Each record should be retyped word for word.

Source records

++++

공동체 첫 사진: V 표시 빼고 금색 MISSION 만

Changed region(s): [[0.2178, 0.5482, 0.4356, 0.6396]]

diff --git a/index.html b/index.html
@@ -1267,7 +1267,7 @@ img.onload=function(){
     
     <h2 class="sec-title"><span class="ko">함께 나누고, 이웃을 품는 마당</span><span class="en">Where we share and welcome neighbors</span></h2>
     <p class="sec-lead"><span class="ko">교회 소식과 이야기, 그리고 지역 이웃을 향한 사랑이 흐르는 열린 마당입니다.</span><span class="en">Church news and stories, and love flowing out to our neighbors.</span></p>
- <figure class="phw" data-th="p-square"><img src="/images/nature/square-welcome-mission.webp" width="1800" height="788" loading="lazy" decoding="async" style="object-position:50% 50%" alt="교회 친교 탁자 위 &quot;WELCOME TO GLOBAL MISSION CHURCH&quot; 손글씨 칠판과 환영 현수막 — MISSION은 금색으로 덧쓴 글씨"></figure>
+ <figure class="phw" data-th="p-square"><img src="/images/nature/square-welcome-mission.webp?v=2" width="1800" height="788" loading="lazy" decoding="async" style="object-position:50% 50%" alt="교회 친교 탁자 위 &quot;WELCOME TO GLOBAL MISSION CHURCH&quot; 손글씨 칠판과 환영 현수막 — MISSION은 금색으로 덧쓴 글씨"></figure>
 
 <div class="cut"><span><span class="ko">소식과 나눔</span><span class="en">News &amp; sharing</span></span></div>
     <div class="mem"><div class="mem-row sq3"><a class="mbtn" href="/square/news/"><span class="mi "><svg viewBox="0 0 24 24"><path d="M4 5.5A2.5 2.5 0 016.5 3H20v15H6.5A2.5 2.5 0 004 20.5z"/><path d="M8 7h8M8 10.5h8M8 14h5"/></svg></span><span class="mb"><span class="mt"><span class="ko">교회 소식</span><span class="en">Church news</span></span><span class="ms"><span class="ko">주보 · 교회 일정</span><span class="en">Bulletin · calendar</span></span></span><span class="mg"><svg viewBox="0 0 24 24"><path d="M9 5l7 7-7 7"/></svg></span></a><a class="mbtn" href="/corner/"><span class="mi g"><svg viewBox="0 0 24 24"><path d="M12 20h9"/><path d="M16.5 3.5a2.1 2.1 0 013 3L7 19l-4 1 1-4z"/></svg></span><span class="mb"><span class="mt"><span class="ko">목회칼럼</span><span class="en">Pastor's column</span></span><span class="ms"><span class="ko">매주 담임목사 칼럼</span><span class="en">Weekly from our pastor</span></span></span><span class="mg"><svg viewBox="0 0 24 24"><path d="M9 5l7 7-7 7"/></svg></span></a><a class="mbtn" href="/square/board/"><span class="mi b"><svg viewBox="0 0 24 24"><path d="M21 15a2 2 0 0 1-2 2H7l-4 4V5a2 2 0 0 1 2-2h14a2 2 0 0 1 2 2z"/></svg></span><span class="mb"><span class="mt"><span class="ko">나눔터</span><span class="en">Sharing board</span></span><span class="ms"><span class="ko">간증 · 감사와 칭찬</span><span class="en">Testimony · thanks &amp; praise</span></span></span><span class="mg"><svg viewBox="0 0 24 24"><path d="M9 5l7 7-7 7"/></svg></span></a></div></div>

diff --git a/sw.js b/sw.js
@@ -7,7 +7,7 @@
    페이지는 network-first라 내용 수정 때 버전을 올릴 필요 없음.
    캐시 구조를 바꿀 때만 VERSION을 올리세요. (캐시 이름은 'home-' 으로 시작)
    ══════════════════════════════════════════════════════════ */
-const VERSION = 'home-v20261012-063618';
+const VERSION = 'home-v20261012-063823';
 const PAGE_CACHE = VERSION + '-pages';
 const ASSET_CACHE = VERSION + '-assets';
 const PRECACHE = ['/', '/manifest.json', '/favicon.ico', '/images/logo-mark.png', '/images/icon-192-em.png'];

++++

▸ Result of this exercise:
공동체 첫 사진: V 표시 빼고 금색 MISSION 만

Changed region(s): [[0.2178, 0.5482, 0.4356, 0.6396]]

diff --git a/index.html b/index.html
@@ -1267,7 +1267,7 @@ img.onload=function(){
     
     <h2 class="sec-title"><span class="ko">함께 나누고, 이웃을 품는 마당</span><span class="en">Where we share and welcome neighbors</span></h2>
     <p class="sec-lead"><span class="ko">교회 소식과 이야기, 그리고 지역 이웃을 향한 사랑이 흐르는 열린 마당입니다.</span><span class="en">Church news and stories, and love flowing out to our neighbors.</span></p>
- <figure class="phw" data-th="p-square"><img src="/images/nature/square-welcome-mission.webp" width="1800" height="788" loading="lazy" decoding="async" style="object-position:50% 50%" alt="교회 친교 탁자 위 &quot;WELCOME TO GLOBAL MISSION CHURCH&quot; 손글씨 칠판과 환영 현수막 — MISSION은 금색으로 덧쓴 글씨"></figure>
+ <figure class="phw" data-th="p-square"><img src="/images/nature/square-welcome-mission.webp?v=2" width="1800" height="788" loading="lazy" decoding="async" style="object-position:50% 50%" alt="교회 친교 탁자 위 &quot;WELCOME TO GLOBAL MISSION CHURCH&quot; 손글씨 칠판과 환영 현수막 — MISSION은 금색으로 덧쓴 글씨"></figure>
 
 <div class="cut"><span><span class="ko">소식과 나눔</span><span class="en">News &amp; sharing</span></span></div>
     <div class="mem"><div class="mem-row sq3"><a class="mbtn" href="/square/news/"><span class="mi "><svg viewBox="0 0 24 24"><path d="M4 5.5A2.5 2.5 0 016.5 3H20v15H6.5A2.5 2.5 0 004 20.5z"/><path d="M8 7h8M8 10.5h8M8 14h5"/></svg></span><span class="mb"><span class="mt"><span class="ko">교회 소식</span><span class="en">Church news</span></span><span class="ms"><span class="ko">주보 · 교회 일정</span><span class="en">Bulletin · calendar</span></span></span><span class="mg"><svg viewBox="0 0 24 24"><path d="M9 5l7 7-7 7"/></svg></span></a><a class="mbtn" href="/corner/"><span class="mi g"><svg viewBox="0 0 24 24"><path d="M12 20h9"/><path d="M16.5 3.5a2.1 2.1 0 013 3L7 19l-4 1 1-4z"/></svg></span><span class="mb"><span class="mt"><span class="ko">목회칼럼</span><span class="en">Pastor's column</span></span><span class="ms"><span class="ko">매주 담임목사 칼럼</span><span class="en">Weekly from our pastor</span></span></span><span class="mg"><svg viewBox="0 0 24 24"><path d="M9 5l7 7-7 7"/></svg></span></a><a class="mbtn" href="/square/board/"><span class="mi b"><svg viewBox="0 0 24 24"><path d="M21 15a2 2 0 0 1-2 2H7l-4 4V5a2 2 0 0 1 2-2h14a2 2 0 0 1 2 2z"/></svg></span><span class="mb"><span class="mt"><span class="ko">나눔터</span><span class="en">Sharing board</span></span><span class="ms"><span class="ko">간증 · 감사와 칭찬</span><span class="en">Testimony · thanks &amp; praise</span></span></span><span class="mg"><svg viewBox="0 0 24 24"><path d="M9 5l7 7-7 7"/></svg></span></a></div></div>

diff --git a/sw.js b/sw.js
@@ -7,7 +7,7 @@
    페이지는 network-first라 내용 수정 때 버전을 올릴 필요 없음.
    캐시 구조를 바꿀 때만 VERSION을 올리세요. (캐시 이름은 'home-' 으로 시작)
    ══════════════════════════════════════════════════════════ */
-const VERSION = 'home-v20261012-063618';
+const VERSION = 'home-v20261012-063823';
 const PAGE_CACHE = VERSION + '-pages';
 const ASSET_CACHE = VERSION + '-assets';
 const PRECACHE = ['/', '/manifest.json', '/favicon.ico', '/images/logo-mark.png', '/images/icon-192-em.png'];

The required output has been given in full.